Our first visit was to Cisco. We arrived a bit early and Cisco was nice enough to provide us a conference room where we could film a couple of podcasts. One of them in particular was provocative and interesting to me.
It was called, “Is DevOps a load of BS?”. Considering we recently did a joint venture with the nearshore team we used for years to handle our DevOps and are now bringing them to the US, we’re obviously biased TOWARDS DevOps.
I was pretty new to the group, unsure of everyone’s tech chops and a little shy to get into a heated debate in my very first hour at this event. But it was interesting to hear the passion of the Ops side of the equation. Clearly a group of people who have been put through the ringer. And it touched close to home.
A few days before Cloud Field Day, a friend of mine and close friend of the family passed away in tragic circumstances. Another techie gone. Another ops guy. He was a software architect on MySpace’s infrastructure team back in the day. His team provided 24/7 support for thousands of servers.
I still remember him coming over to our Shiva house about 3 years ago with his girlfriend to console us when My Dad passed away. Not even 40 yet and we have to put him in the ground. He was so vibrant, one of the most charismatic happy go lucky fellows you could ever meet. He would have you laughing in two minutes. And being brilliant technically, he had a bright future ahead. No words could convey how incongruous it is to know his personality and imagine he’s gone. This picture gives you a good flavor of what Franklin was like.
RIP my friend.

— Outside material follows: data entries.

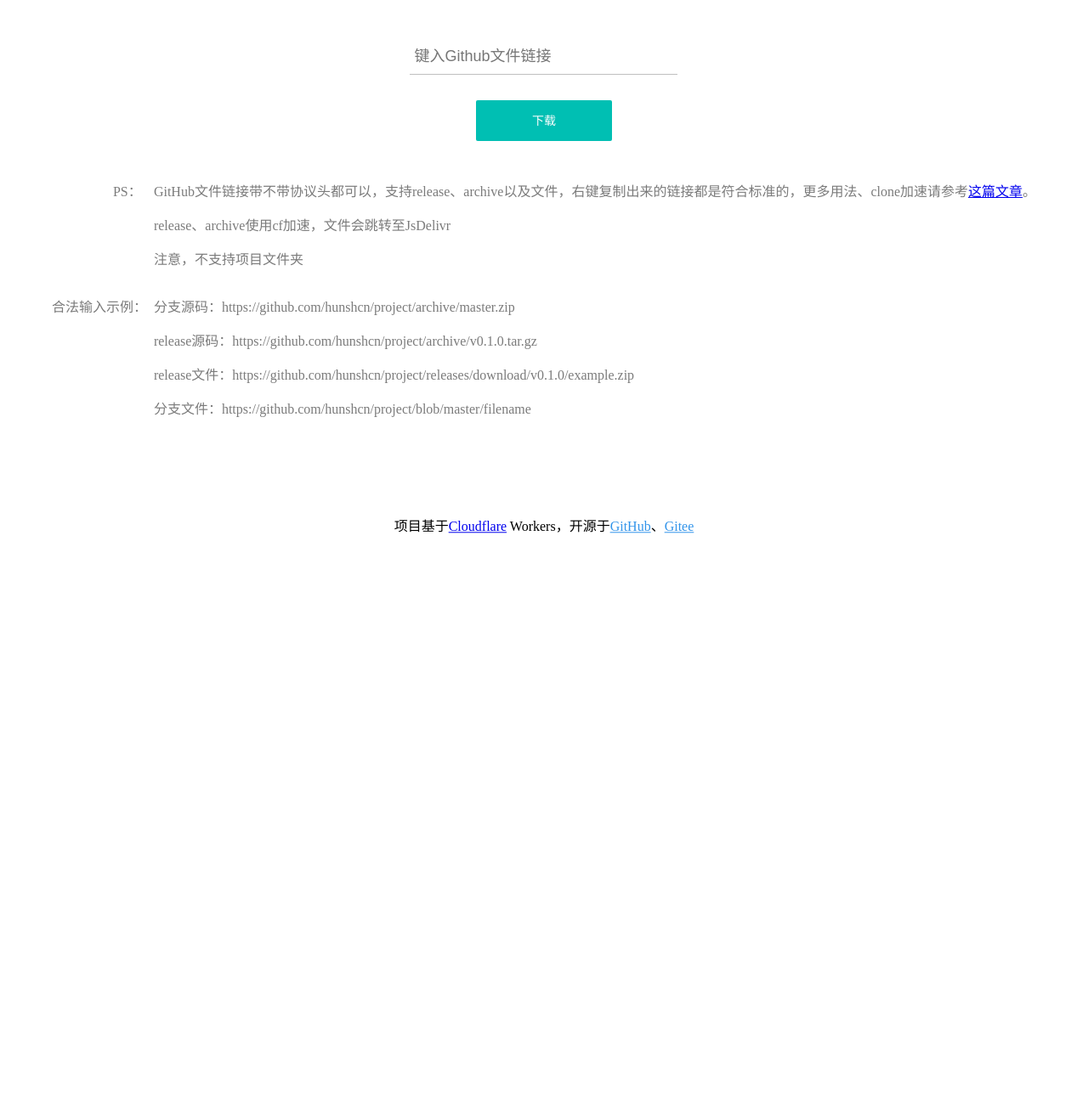
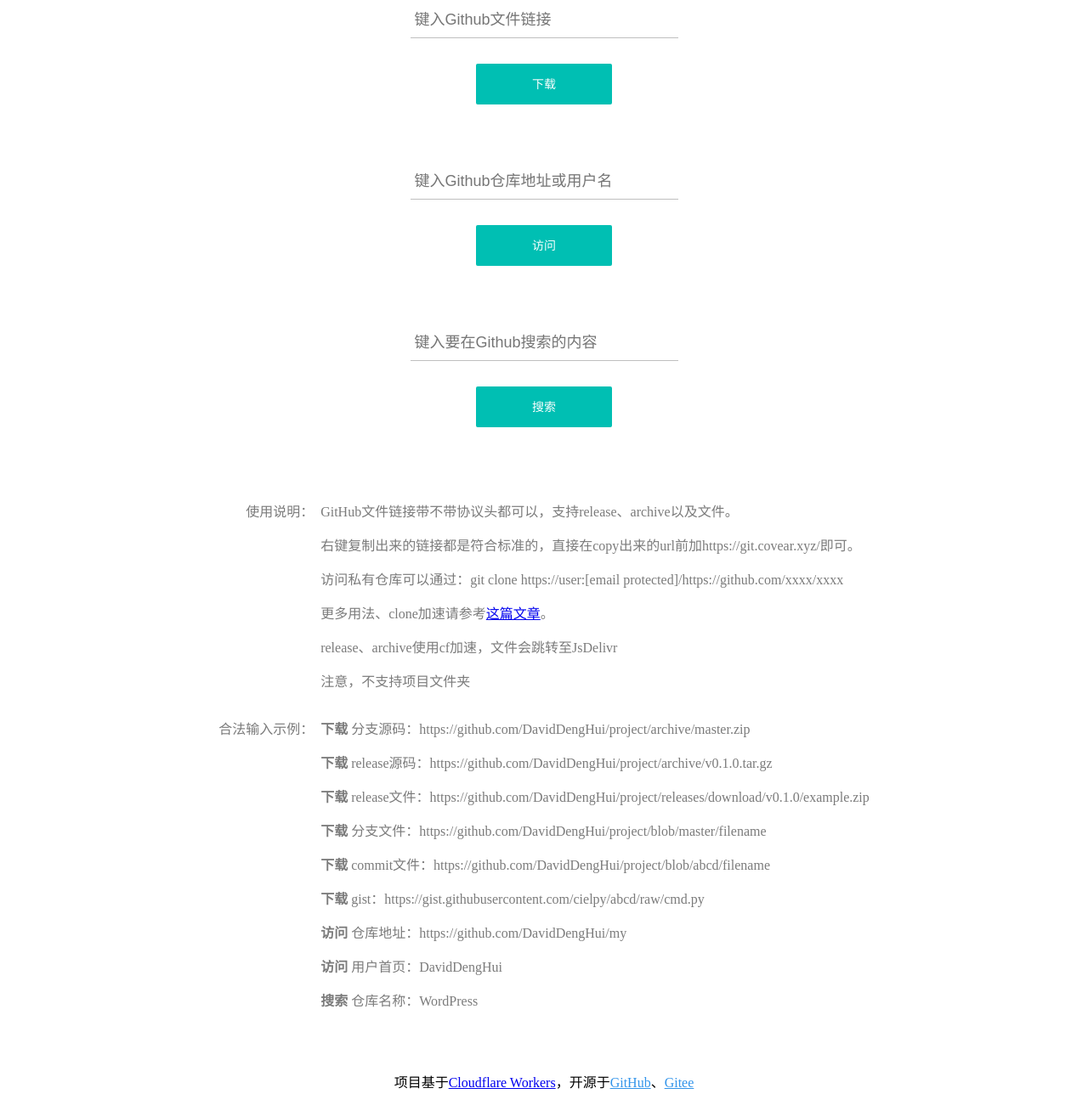
Before and after one commit to DavidDengHui/daviddenghui.github.io, a plain HTML site: page github.html in a window 1280 px wide. Shown: the part 134-1422 px from the top of the page at 85% size. Before the commit the page ends 800 px from the top, so only its background shows below. Drawn offline with Linux system fonts and the light colour scheme.

Commit message:
Update github.html

```diff
--- a/github.html
+++ b/github.html
@@ -92,8 +92,8 @@
 
     .tips > p:first-child::before {
         position: absolute;
-        left: -3em;
-        content: 'PS：';
+        left: -5.5em;
+        content: '使用说明：';
         color: #7b7b7b
     }
 
@@ -109,9 +109,37 @@
     <meta http-equiv="X-UA-Compatible" content="IE=edge">
     <meta name="viewport" content="width=device-width,initial-scale=1.0">
     <script>
+        baseURL = "github.covear.xyz"
         function toSubmit(e) {
-            e.preventDefault()
+            e.preventDefault();
+            console.log('toSubmit');
             window.open(location.href.substr(0, location.href.lastIndexOf('/') + 1) + document.getElementsByName('q')[0].value);
+            return false
+        }
+        function toVisit(e) {
+            e.preventDefault();
+            console.log('toVisit');
+            url = document.getElementsByName('visit')[0].value;
+            if ( url.includes("github.com") ) {
+                url = url.replace("github.com", baseURL);
+            }
+            else {
+                url = "https://" + baseURL + "/" + url;
+            }
+            if ( !url.includes("http") ) {
+                url = "https://" + url;
+            }
+            if ( url.includes("http:") ) {
+                url = url.replace("http:", "https:");
+            }
+            console.log(url);
+            window.open(url);
+            return false
+        }
+        function toSearch(e) {
+            e.preventDefault();
+            console.log('toSearch');
+            window.open("https://" + baseURL + "/search?q=" + document.getElementsByName('search')[0].value);
             return false
         }
     </script>
@@ -126,18 +154,46 @@
         <div class="bar"></div>
     </label>
     <input class="block btn" type="submit" value="下载">
-    <div class="tips"><p>GitHub文件链接带不带协议头都可以，支持release、archive以及文件，右键复制出来的链接都是符合标准的，更多用法、clone加速请参考<a href="https://hunsh.net/archives/23/">这篇文章</a>。</p>
+</form>
+<form action="./" method="get" style="padding-bottom: 40px" target="_blank" class="flex" onsubmit="toVisit(event)">
+    <label class="block" style="width: fit-content">
+        <input class="block url" name="visit" type="text" placeholder="键入Github仓库地址或用户名"
+               pattern="^(((https|http):\/\/)|(github\.com\/))?.+$" required>
+        <div class="bar"></div>
+    </label>
+    <input class="block btn" type="submit" value="访问">
+</form>
+<form action="./" method="get" style="padding-bottom: 40px" target="_blank" class="flex" onsubmit="toSearch(event)">
+    <label class="block" style="width: fit-content">
+        <input class="block url" name="search" type="text" placeholder="键入要在Github搜索的内容" required>
+        <div class="bar"></div>
+    </label>
+    <input class="block btn" type="submit" value="搜索">
+</form>
+<div style="padding-bottom: 40px" target="_blank" class="flex">
+    <div class="tips">
+        <p>GitHub文件链接带不带协议头都可以，支持release、archive以及文件。</p>
+        <p>右键复制出来的链接都是符合标准的，直接在copy出来的url前加https://git.covear.xyz/即可。</p>
+        <p>访问私有仓库可以通过：git clone https://user:[email protected]/https://github.com/xxxx/xxxx</p>
+        <p>更多用法、clone加速请参考<a href="https://hunsh.net/archives/23/">这篇文章</a>。</p>
         <p>release、archive使用cf加速，文件会跳转至JsDelivr</p>
-        <p>注意，不支持项目文件夹</p></div>
+        <p>注意，不支持项目文件夹</p>
+    </div>
     <div class="example">
-        <p>分支源码：https://github.com/hunshcn/project/archive/master.zip</p>
-        <p>release源码：https://github.com/hunshcn/project/archive/v0.1.0.tar.gz</p>
-        <p>release文件：https://github.com/hunshcn/project/releases/download/v0.1.0/example.zip</p>
-        <p>分支文件：https://github.com/hunshcn/project/blob/master/filename</p>
+        <p><b>下载</b> 分支源码：https://github.com/DavidDengHui/project/archive/master.zip</p>
+        <p><b>下载</b> release源码：https://github.com/DavidDengHui/project/archive/v0.1.0.tar.gz</p>
+        <p><b>下载</b> release文件：https://github.com/DavidDengHui/project/releases/download/v0.1.0/example.zip</p>
+        <p><b>下载</b> 分支文件：https://github.com/DavidDengHui/project/blob/master/filename</p>
+        <p><b>下载</b> commit文件：https://github.com/DavidDengHui/project/blob/abcd/filename</p>
+        <p><b>下载</b> gist：https://gist.githubusercontent.com/cielpy/abcd/raw/cmd.py</p>
+        <p><b>访问</b> 仓库地址：https://github.com/DavidDengHui/my</p>
+        <p><b>访问</b> 用户首页：DavidDengHui</p>
+        <p><b>搜索</b> 仓库名称：WordPress</p>
     </div>
-</form>
-<p style="position: sticky;top: calc(100% - 2.5em);">项目基于<a href="https://dash.cloudflare.com/" target="_blank">Cloudflare</a> Workers，开源于<a style="color: #3294ea"
-                                                                                         href="https://github.com/hunshcn/gh-proxy" target="_blank">GitHub</a>、<a style="color: #3294ea"
+
+</div>
+<p style="position: sticky;top: calc(100% - 2.5em);">项目基于<a href="https://dash.cloudflare.com/" target="_blank">Cloudflare Workers</a>，开源于<a style="color: #3294ea"
+                                                                                         href="https://github.com/DavidDengHui/gh-proxy" target="_blank">GitHub</a>、<a style="color: #3294ea"
                                                                                          href="https://gitee.com/osforge/github" target="_blank">Gitee</a>
 </p>
 </body>
```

So I was happy, selfishly, to leave Los Angeles and be among a group who knew nothing about what was going on. Perhaps it was more about blocking feelings than anything else… It’s emotional just writing this.
As I’ve discussed in a PHP Architect article in the past, the ops teams are traditionally placed in an awful role. They get the blame if disaster strikes. They are the adults who take away the toys that the application team wants to use in building product. And unlike the app team, they don’t get credit when something succeeds. A great ops person is someone no one notices.

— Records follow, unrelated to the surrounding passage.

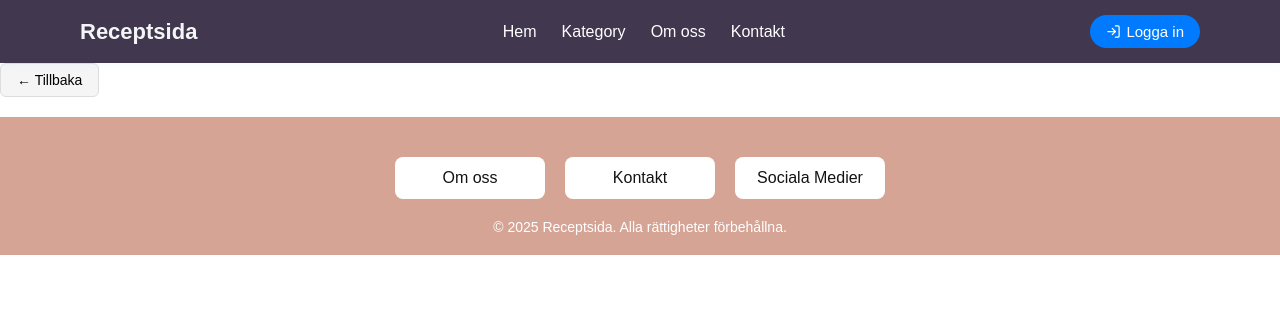
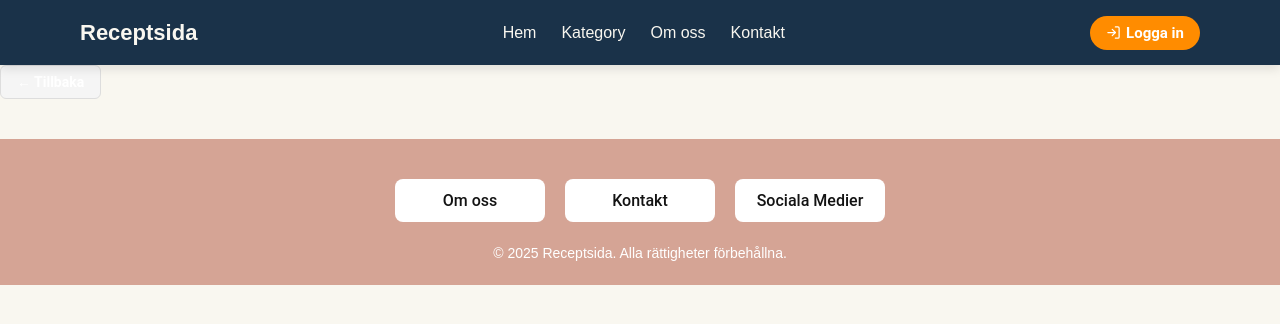
Before and after one commit to samyuktha215/recipesite, a React (Vite) app in the folder client/: page /category in a window 1280 px wide. Shown: the top 324 px of the page. Built offline with nearby package versions, Linux system fonts and the light colour scheme; no server answers.

Commit message:
refactor nav.css to use global design

```diff
--- a/client/src/components/nav.css
+++ b/client/src/components/nav.css
@@ -1,20 +1,20 @@
-/* Reset */
-* {
-	margin: 0;
-	padding: 0;
-	box-sizing: border-box;
-}
+/* ===============================
+   NAV.CSS – Navigationsfält
+   =============================== */
 
+/* ✅ Reset borttagen – den finns redan i global.css */
+
+/* Header / Navbar */
 .header {
 	width: 100%;
-	background-color: #41374e;
-	box-shadow: 0 2px 8px rgba(164, 204, 241, 0.1);
+	background-color: var(--color-text); /* Mörkblå bakgrund */
+	box-shadow: var(--shadow);
 	position: sticky;
 	top: 0;
 	z-index: 100;
 }
 
-/* Navigation bar */
+/* Navigation bar layout */
 .nav-bar {
 	display: flex;
 	align-items: center;
@@ -26,9 +26,10 @@
 
 /* Logo */
 .logo-text {
+	font-family: var(--font-heading);
 	font-size: 22px;
 	font-weight: 700;
-	color: #f4f5f6;
+	color: var(--color-neutral); /* Krämvit logotext */
 	text-decoration: none;
 }
 
@@ -45,22 +46,24 @@
 
 .link {
 	text-decoration: none;
-	color: #fffefe;
+	color: var(--color-neutral); /* Krämvit text */
 	font-weight: 500;
+	padding-bottom: 4px;
 	transition:
 		color 0.3s ease,
 		border-bottom 0.3s ease;
-	padding-bottom: 4px;
 }
 
-.link:hover {
-	color: #007bff;
-	border-bottom: 2px solid #007bff;
+/* Hover & Active */
+.link:hover,
+.link.active {
+	color: var(--color-primary); /* Turkos hover */
+	border-bottom: 2px solid var(--color-primary);
 }
 
 /* Auth Button */
 .auth-btn button {
-	background-color: #007bff;
+	background-color: var(--color-secondary); /* Orange CTA-knapp */
 	color: white;
 	border: none;
 	outline: none;
@@ -76,7 +79,7 @@
 }
 
 .auth-btn button:hover {
-	background-color: #0056b3;
+	background-color: var(--color-accent); /* Ljusgrön hover */
 	transform: scale(1.05);
 }
 
@@ -84,7 +87,7 @@
 .menu-icon {
 	display: none;
 	cursor: pointer;
-	color: #333;
+	color: var(--color-neutral);
 }
 
 /* Responsive Styles */
@@ -100,14 +103,14 @@
 	.nav-links {
 		flex-direction: column;
 		width: 100%;
-		background-color: #ffffff;
+		background-color: var(--color-neutral);
 		position: absolute;
 		top: 70px;
 		left: 0;
 		padding: 15px 0;
 		gap: 15px;
 		display: none;
-		border-top: 1px solid #ddd;
+		border-top: 1px solid rgba(0, 0, 0, 0.1);
 	}
 
 	.nav-links.active {
--- a/client/src/components/nav.jsx
+++ b/client/src/components/nav.jsx
@@ -3,6 +3,7 @@ import { FiLogIn, FiLogOut, FiMenu, FiX } from "react-icons/fi";
 import './nav.css';
 import { useAuth0 } from "@auth0/auth0-react";
 import { Link } from "react-router-dom";
+import "../styles/global.css";
 
 const Nav = () => {
   const { loginWithRedirect, logout, isAuthenticated, getAccessTokenSilently } = useAuth0();
```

At the time of my article above, I was blaming burnout on the tragedies that seem to befall the tech industry. Now that I’ve lost two friends in a couple years, and a close call with a third one, I’m wondering if it’s more about correlation than causation. Friends who treat mental illness tell me there’s nothing any of us could have done. Chemical imbalances that require meds are the cause. Convincing them to actually take the meds can be a challenge sometimes. But still. I can’t let go the feeling that we need to study the correlation and understand if the pressure causes a switch to flip.
He presented the talk at SCALE one year before our mutual friend, Carlo, passed away before the next SCALE. They ran LADevOps together. I found out the morning I was going to head out to SCALE when I got an invitation to this. The web can be brutal sometimes.
Anyway, coming back to the topic at hand, I was pretty surprised to hear so much hate for DevOps. The foundation of the DevOps movement was to address a couple of things. Not only “shadow ops”, where developers circumvent operations by doing things like setting up their own AWS machine and running production systems in an unsanctioned environment. But also to get operations IT talking to developers. Respect operations, security, and scaling applications.
Over time, it seems to me that DevOps specialists came from devs who happened to know a bit about networks and ops, as well as ops people who have some development chops. The concern that was brought up is that devops teams will believe and behave like they have their act together, but when production fails, the operations team will wind up having to suffer the consequences, and be the ones dealing with it. That it provides the entire organization a false sense of security.
I do believe that is valid. While DevOps is an attempt to get two sides with diametrically opposed viewpoints together, it’s not the be all and end all. At least not in enterprise environments. We cannot be complacent.
Here is another article about the podcast.